San Miguel de los Reyes has hosted this Saturday, January 28, a reparation ceremony for the victims of Franco’s repression. The act is the first delivery of the remains of victims of Francoism identified through a project in which the Valencian Government, the University of Valencia and the Foundation for the Promotion of Health and Biomedical Research in the Valencian Community (Fisabio) participate.
The Regional Minister of Participation, Transparency, Cooperation and Democratic Quality, Rosa Pérez Garijo, has presided over the act of delivering the remains of 17 victims of Franco’s repression exhumed from graves 21, 22 and 112 of the Paterna cemetery. Among other people, the president of Pit 112, Carmen Gómez; that of Pit 21, PilarTaberner, and the secretary of Pit 22, Sonia Martínez.

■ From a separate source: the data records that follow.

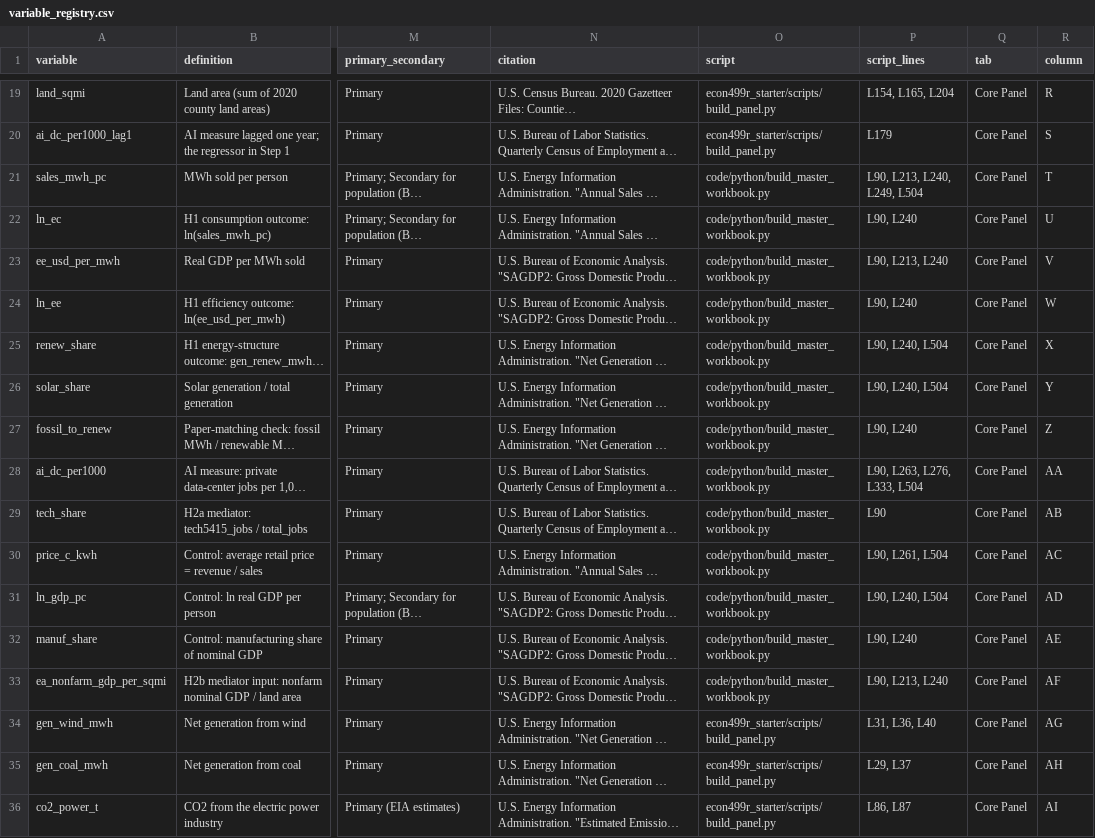
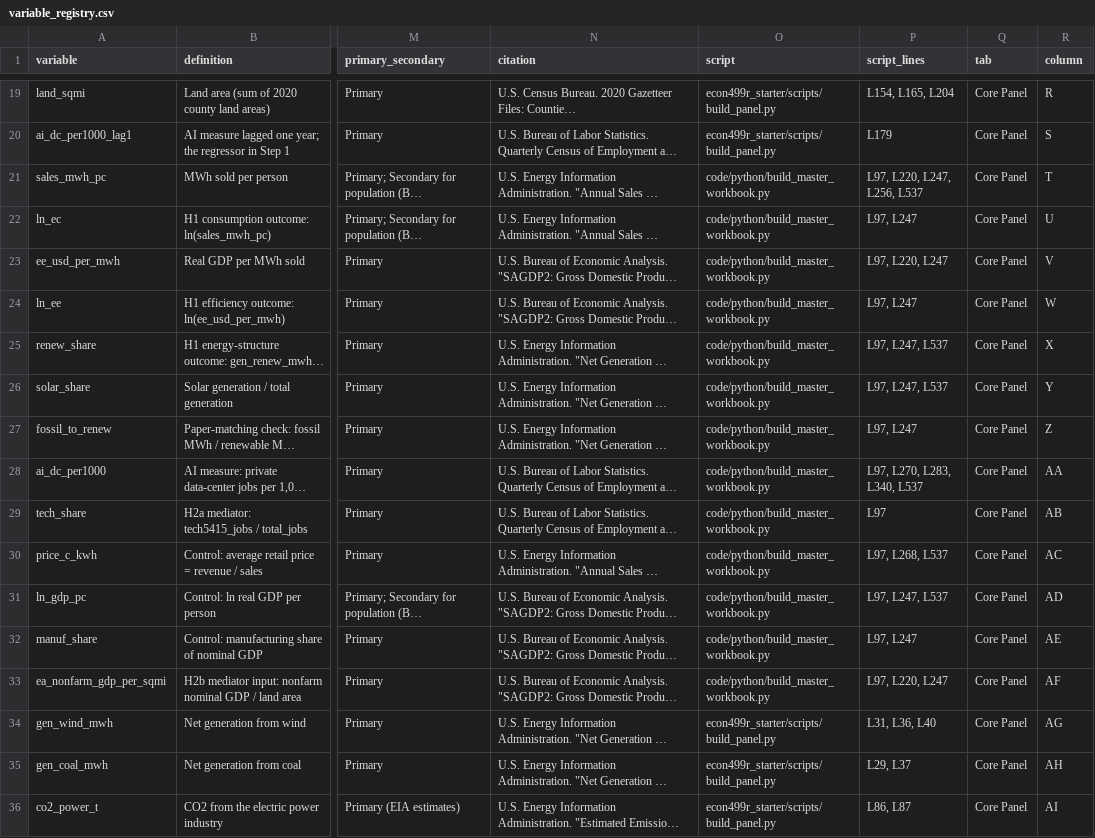
Before and after one commit to SHLEW06/econ499r-ai-renewables, a CSV file: data/variable_registry.csv, drawn as a sheet; only a part is shown, gaps mark what is left out; long unchanged cells end in …; the diff covers the shown part only; the diff names each change by its address in the sheet, - before the commit and + after, or states it on an @@ line.

```diff
--- a/data/variable_registry.csv
+++ b/data/variable_registry.csv
-P21 (script_lines): L90, L213, L240, L249, L504
+P21 (script_lines): L97, L220, L247, L256, L537
-P22 (script_lines): L90, L240
+P22 (script_lines): L97, L247
-P23 (script_lines): L90, L213, L240
+P23 (script_lines): L97, L220, L247
-P24 (script_lines): L90, L240
+P24 (script_lines): L97, L247
-P25:P26 (script_lines): L90, L240, L504
+P25:P26 (script_lines): L97, L247, L537
-P27 (script_lines): L90, L240
+P27 (script_lines): L97, L247
-P28 (script_lines): L90, L263, L276, L333, L504
+P28 (script_lines): L97, L270, L283, L340, L537
-P29 (script_lines): L90
+P29 (script_lines): L97
-P30 (script_lines): L90, L261, L504
+P30 (script_lines): L97, L268, L537
-P31 (script_lines): L90, L240, L504
+P31 (script_lines): L97, L247, L537
-P32 (script_lines): L90, L240
+P32 (script_lines): L97, L247
-P33 (script_lines): L90, L213, L240
+P33 (script_lines): L97, L220, L247
```
Also changed, not shown: 12 edited cells elsewhere in this file, logs/2026-11-04/master_workbook_30cells.csv, logs/2026-11-04/master_workbook_checks.csv, 17 other files.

The project for the investigation and improvement of the identification rate of the victims of the Civil War and the Franco dictatorship is part of the collaboration agreement between the Ministry of Participation, Transparency, Cooperation and Democratic Quality, Fisabio and the University of Valencia. With a validity of four years, its objective is to promote the development of interdisciplinary projects that contribute to improving the identification rates of victims, as well as to implement new techniques and methodology in applied genetics in the field of victim found in graves identification, as well as their transfer and scientific and social dissemination.
The works focus on three lines of research: historical, forensic and genetic; and from each of these areas of knowledge they provide solutions to the interdisciplinary obstacles that make identification difficult. The line of historical and forensic research is carried out by the University of Valencia, while Fisabio is in charge of genetics.
The University of Valencia, and specifically the Faculty of Medicine, has been in charge of selecting the best preserved bone parts of the remains exhumed from the graves to extract the DNA in the best possible conditions. Also, from the Department of Modern and Contemporary History, the relatives who have provided their DNA samples have been interviewed, in order to obtain more information about the victims.